**YOUR ASSIGNMENT**
Retype, word for word, only the lines from the one with "MVP is finished" through the last line of the data below.

Records excerpted from a collection:

____________________

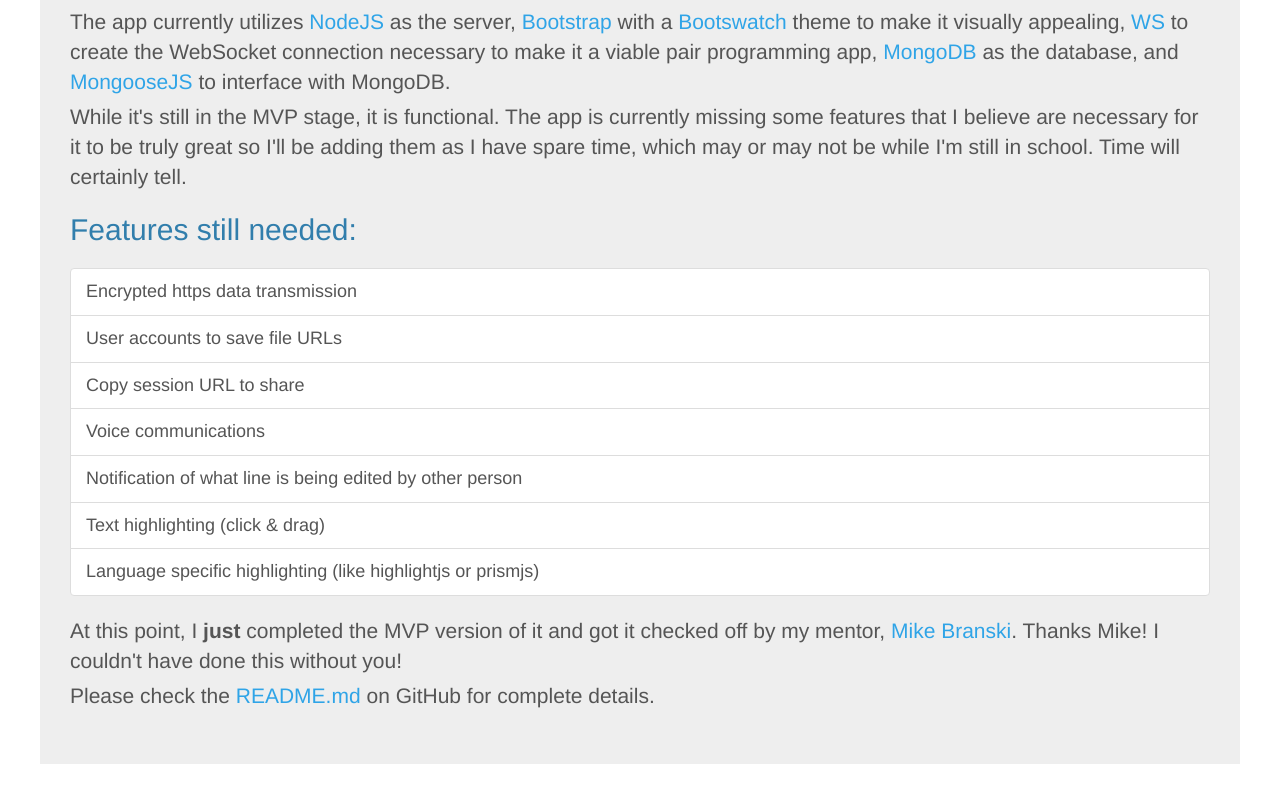
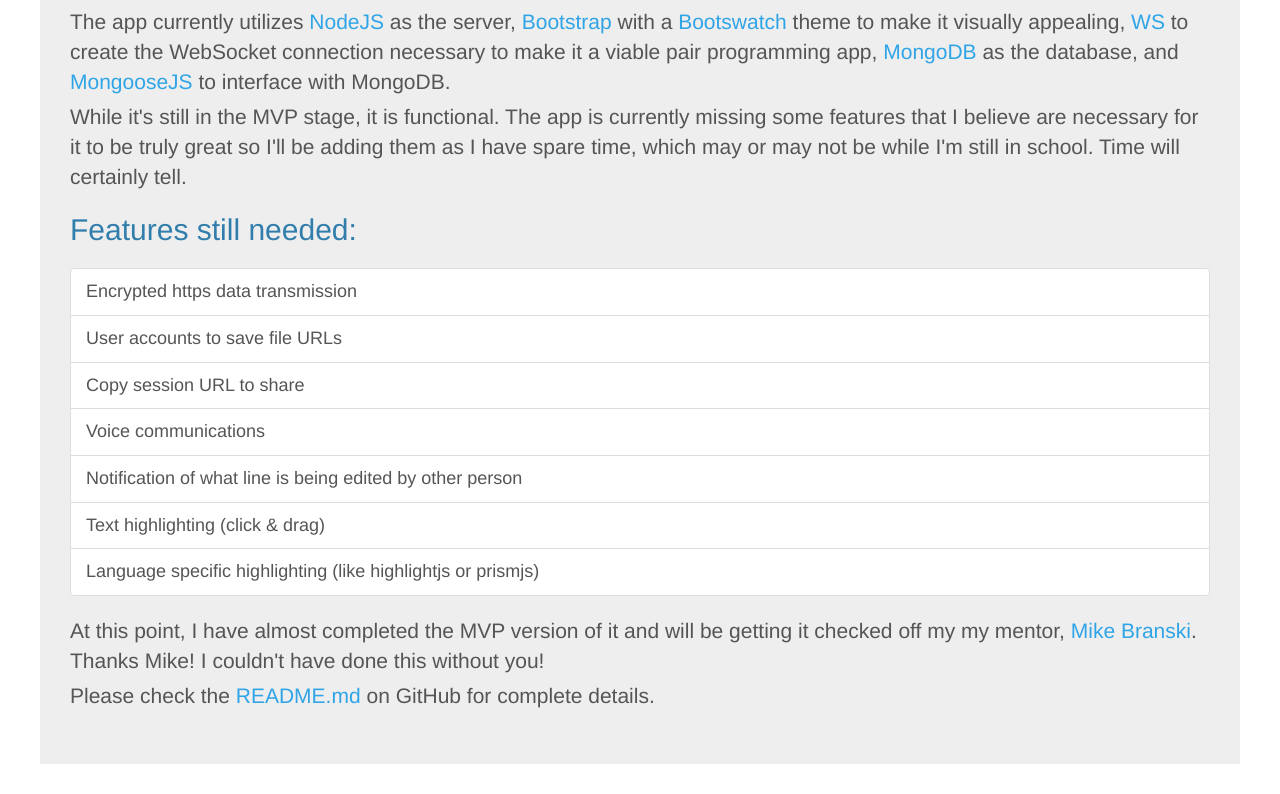
Before and after one commit to TimBiden/Pair-Programming, a website: page about.html in a window 1280 px wide. Shown: the part 509-1303 px from the top of the page. Drawn offline with Linux system fonts and the light colour scheme.

Commit message:
Revert "The MVP is finished and soon to be signed off!!!"
This reverts commit 3fe26349cbe33602771582d03705d18408e0ac15.

```diff
--- a/about.html
+++ b/about.html
@@ -94,7 +94,7 @@
           </ul>
         </div>
         <p>
-          At this point, I <strong>just</strong> completed the MVP version of it and got it checked off by my mentor, <a target="_blank" href="https://github.com/mikebranski">Mike Branski</a>. Thanks Mike! I couldn't have done this without you!
+          At this point, I have almost completed the MVP version of it and will be getting it checked off my my mentor, <a target="_blank" href="https://github.com/mikebranski">Mike Branski</a>. Thanks Mike! I couldn't have done this without you!
         </p>
         <p>
           Please check the <a target="_blank" href="https://github.com/TimBiden/Pair-Programming/blob/master/README.md">README.md</a> on GitHub for complete details.
```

____________________

**RESULT**
Revert "The MVP is finished and soon to be signed off!!!"
This reverts commit 3fe26349cbe33602771582d03705d18408e0ac15.

```diff
--- a/about.html
+++ b/about.html
@@ -94,7 +94,7 @@
           </ul>
         </div>
         <p>
-          At this point, I <strong>just</strong> completed the MVP version of it and got it checked off by my mentor, <a target="_blank" href="https://github.com/mikebranski">Mike Branski</a>. Thanks Mike! I couldn't have done this without you!
+          At this point, I have almost completed the MVP version of it and will be getting it checked off my my mentor, <a target="_blank" href="https://github.com/mikebranski">Mike Branski</a>. Thanks Mike! I couldn't have done this without you!
         </p>
         <p>
           Please check the <a target="_blank" href="https://github.com/TimBiden/Pair-Programming/blob/master/README.md">README.md</a> on GitHub for complete details.
```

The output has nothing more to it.